Dr. Jacqueline B. Sallade offers advice for maintaining your mental health.
Greed and cheapness go together. Some people learn these habits in childhood. Others acquire them as compensation for insecurity, feelings of inadequacy or fear of the future. At its best, cheapness and greed help people save money and build financial security. At its worse, cheapness and greed destroy opportunities and relationships.

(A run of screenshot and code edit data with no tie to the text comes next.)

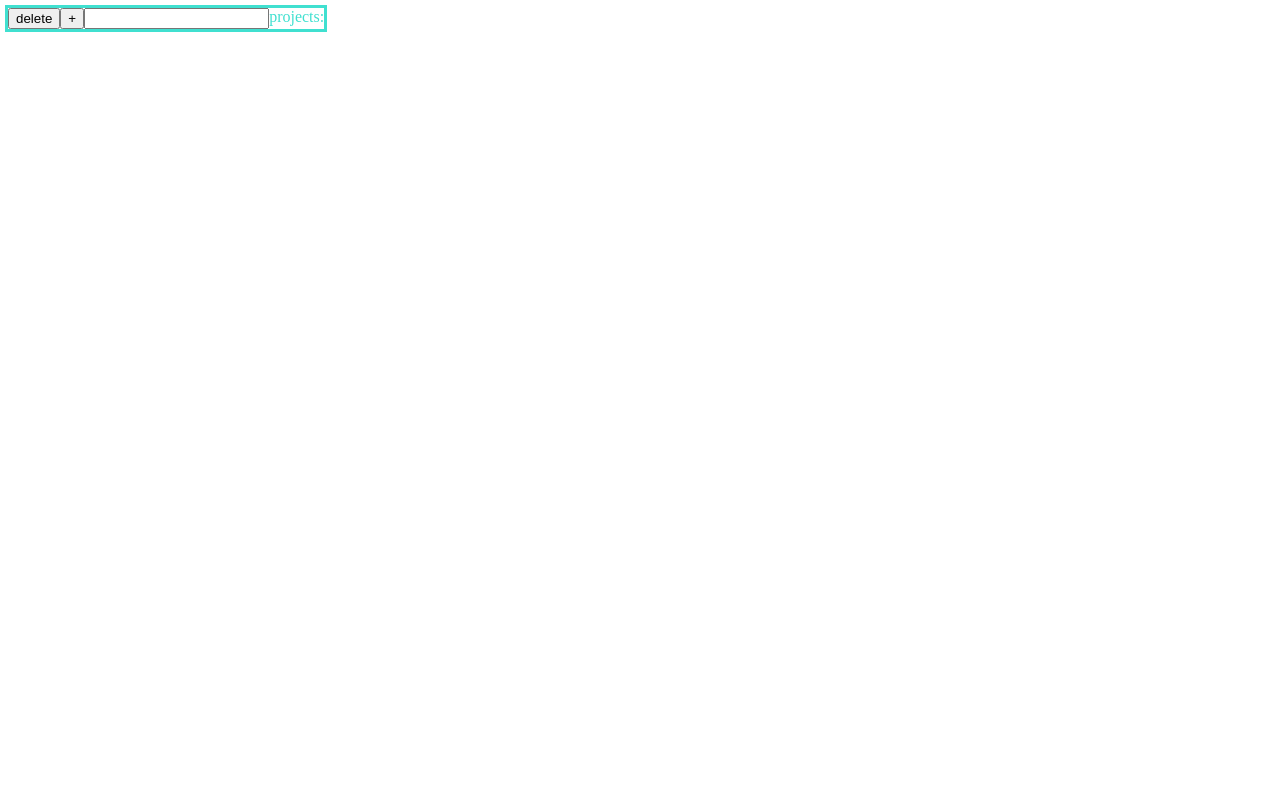
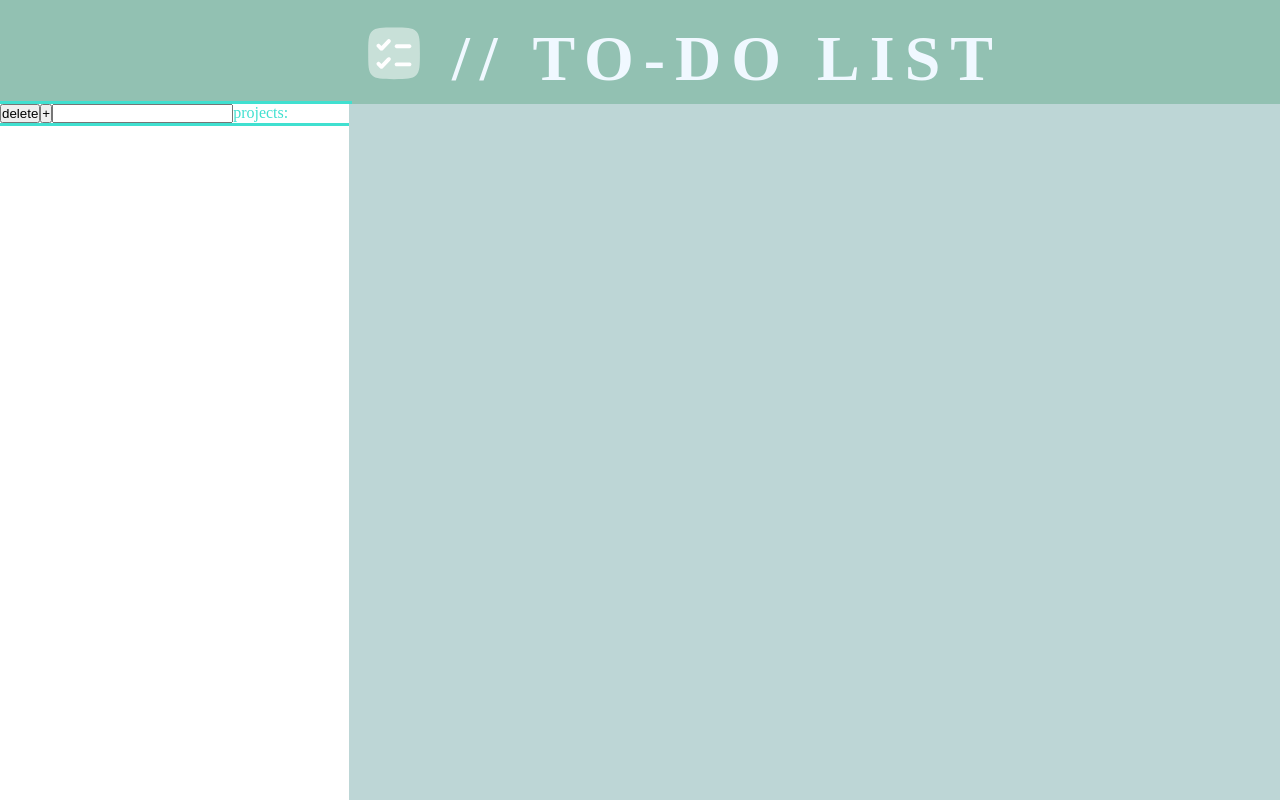
Before and after one commit to jenzie68/todo-list, a website built with webpack: page src/index.html in a window 1280 px wide. Built offline with nearby package versions, Linux system fonts and the light colour scheme.

Commit message:
apply grid in body, style header

```diff
--- a/src/index.html
+++ b/src/index.html
@@ -6,6 +6,10 @@
     <title>Document</title>
 </head>
 <body>
+    <div id="headline">
+        <div id="text"><img src="/src/icons/Group.svg" id="todo-list-icon">// TO-DO LIST</div></div>
+    </div>
+    <div class="todo-list-container">
         <div class="side-bar">
             <div class="title-add-project">
                 <button class="delete-project-btn">delete</button>
--- a/src/style.css
+++ b/src/style.css
@@ -1,3 +1,46 @@
+* {
+    margin: 0;
+    padding: 0;
+}
+
+#headline {
+    display: inline-block;
+    grid-column: span 2;
+    background-color: #92C1B2;
+    color: aliceblue;
+    font-weight: bolder;
+    font-size: 4rem;
+    letter-spacing: 10px;
+    overflow: hidden;
+}
+
+#todo-list-icon {
+    margin-right: 2rem;
+}
+
+#text {
+    padding-top: 1.4rem;
+    padding-left: 23rem;
+}
+
+body {
+    display: grid;
+    grid-template-columns: 1.5fr 4fr;
+    grid-template-rows: 0.6fr 4fr;
+    height: 100vh;
+    width: 100vw;
+}
+
+.todo-list-container {
+    display: grid;
+    grid-template-columns: 1.5fr 4fr;
+    width: 100vw;
+}
+
+.main {
+    background-color: #bdd6d6;
+}
+
 .title-add-project {
     display: flex;
     outline-style: solid;
--- a/webpack.config.js
+++ b/webpack.config.js
@@ -25,6 +25,10 @@ module.exports = {
         test: /\.css$/i,
         use: ['style-loader', 'css-loader'],
       },
+      {
+        test: /\.(png|svg|jpg|jpeg|gif)$/i,
+        type: 'asset/resource',
+      },
     ],
   },
 };
```
Also changed, not shown: dist/index.bundle.js, dist/index.html, src/icons/Group.svg (added). Lines whose indentation alone changed are shown as unchanged.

For example, there's a man we'll call Mike who saved lots of money clipping coupons, sending in for rebates and scrimping on everything. He didn't live too small but got the best bargain on everything. People admired his rusted car, his good savings account and his ability to retire young. However, he was afraid to start a business, to go on vacation and repair his property at the same time and to spend money in a way which would make his wife happy. He guarded every cent with the exception of paying for his children's education. In some ways, he made out OK. But he lost his perspective and integrity along the way. Poor guy.

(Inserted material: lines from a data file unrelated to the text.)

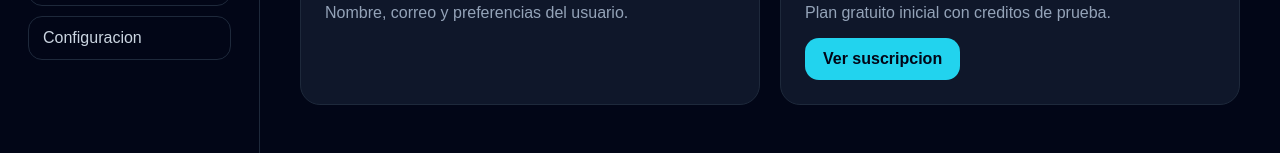
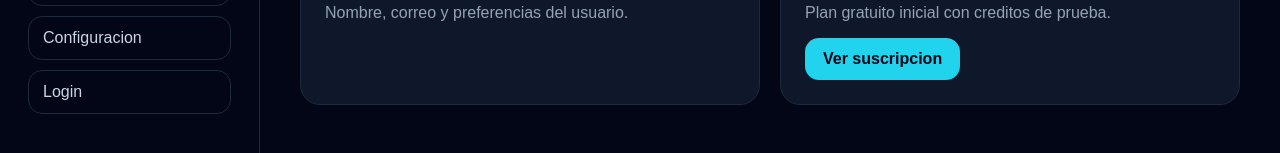
Before and after one commit to PENDRAGON-FORGE/Forge-labs, a Next.js app: page /settings in a window 1280 px wide. Shown: the part 263-416 px from the top of the page. Built offline with nearby package versions, Linux system fonts and the light colour scheme.

Commit message:
Add auth links to app shell

```diff
--- a/src/components/AppShell.tsx
+++ b/src/components/AppShell.tsx
@@ -4,7 +4,8 @@ const navItems = [
   { href: '/dashboard', label: 'Dashboard' },
   { href: '/new-document', label: 'Nuevo documento' },
   { href: '/history', label: 'Historial' },
-  { href: '/settings', label: 'Configuracion' }
+  { href: '/settings', label: 'Configuracion' },
+  { href: '/login', label: 'Login' }
 ];
 
 export function AppShell({ children }: { children: React.ReactNode }) {
```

Then, there was the wealthy lawyer whom we'll call Jim. He spent money only on what he absolutely wanted,including some charities, saved and invested everything possible and made his wife and children beg for their little luxuries. If he didn't think it was imposrtant, it didn't exist. Control is part of cheapness and greed. He had control at the expense of his loved ones' self-esteem.

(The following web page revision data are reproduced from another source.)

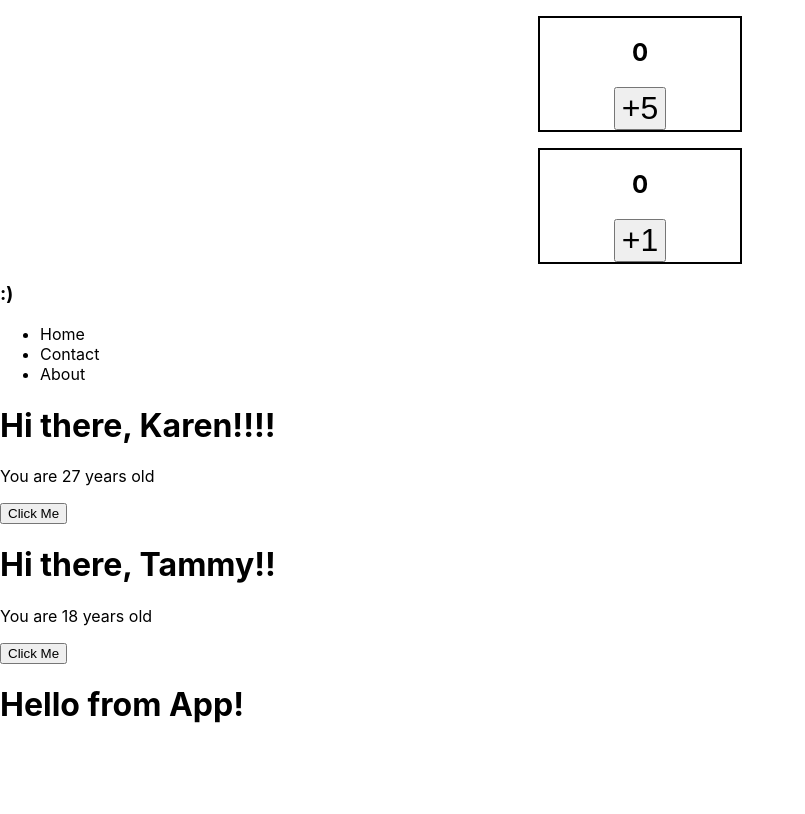
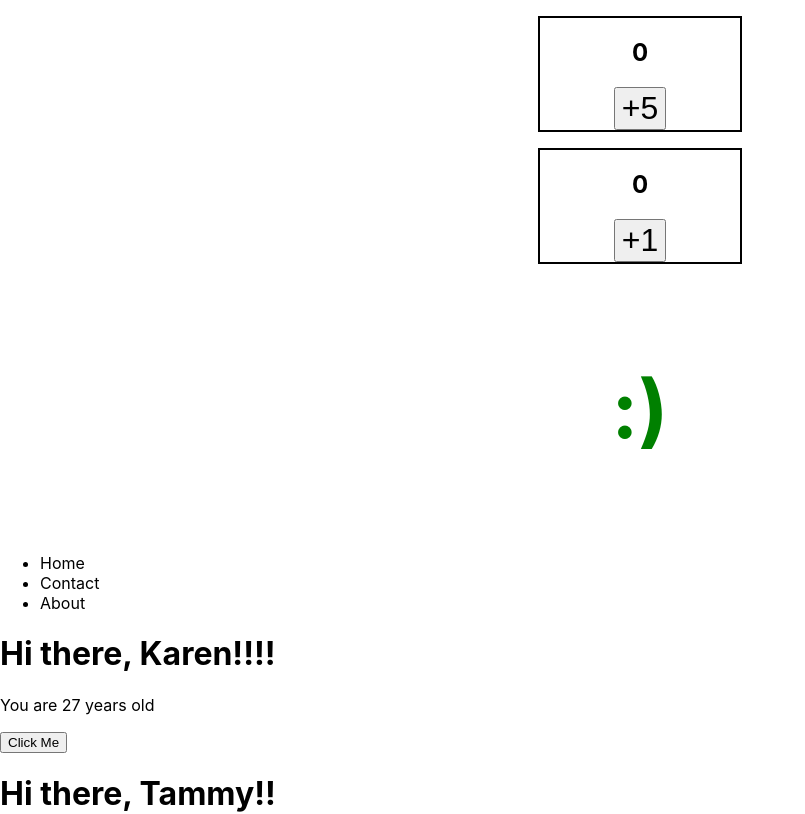
Before and after one commit to umeshraj/react_beg_steele, a React (Create React App) app in the folder my-app/: page / in a window 1280 px wide. Shown: the top 814 px of the page, without its empty margins (0-805 px from the left). Built offline with nearby package versions, Linux system fonts and the light colour scheme.

Commit message:
Using inline and css styles

```diff
--- /dev/null
+++ b/my-app/src/MoodToggler.css
@@ -0,0 +1,5 @@
+.MoodToggler {
+  font-size: 5rem;
+  text-align: center;
+  padding: 1rem;
+}
--- a/my-app/src/MoodToggler.js
+++ b/my-app/src/MoodToggler.js
@@ -1,11 +1,17 @@
 import React, { useState } from "react";
+import "./MoodToggler.css";
 
 function MoodToggler() {
   const [isHappy, setIsHappy] = useState(true);
   const toggleIsHappy = () => {
     setIsHappy(!isHappy);
   };
-  return <h3 onClick={toggleIsHappy}>{isHappy ? ":)" : ":("}</h3>;
+  const styles = { color: isHappy ? "green" : "red" };
+  return (
+    <h3 className="MoodToggler" style={styles} onClick={toggleIsHappy}>
+      {isHappy ? ":)" : ":("}
+    </h3>
+  );
 }
 
 export default MoodToggler;
```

Bargains are grest. Splurging, borrowing out of control, and spending what we can't afford is messy and stupid. Yet, cheapness and greed in the extreme hurt as well. Sometimes, it's necessary to spend a little more to have the life we want and preserve self-respect.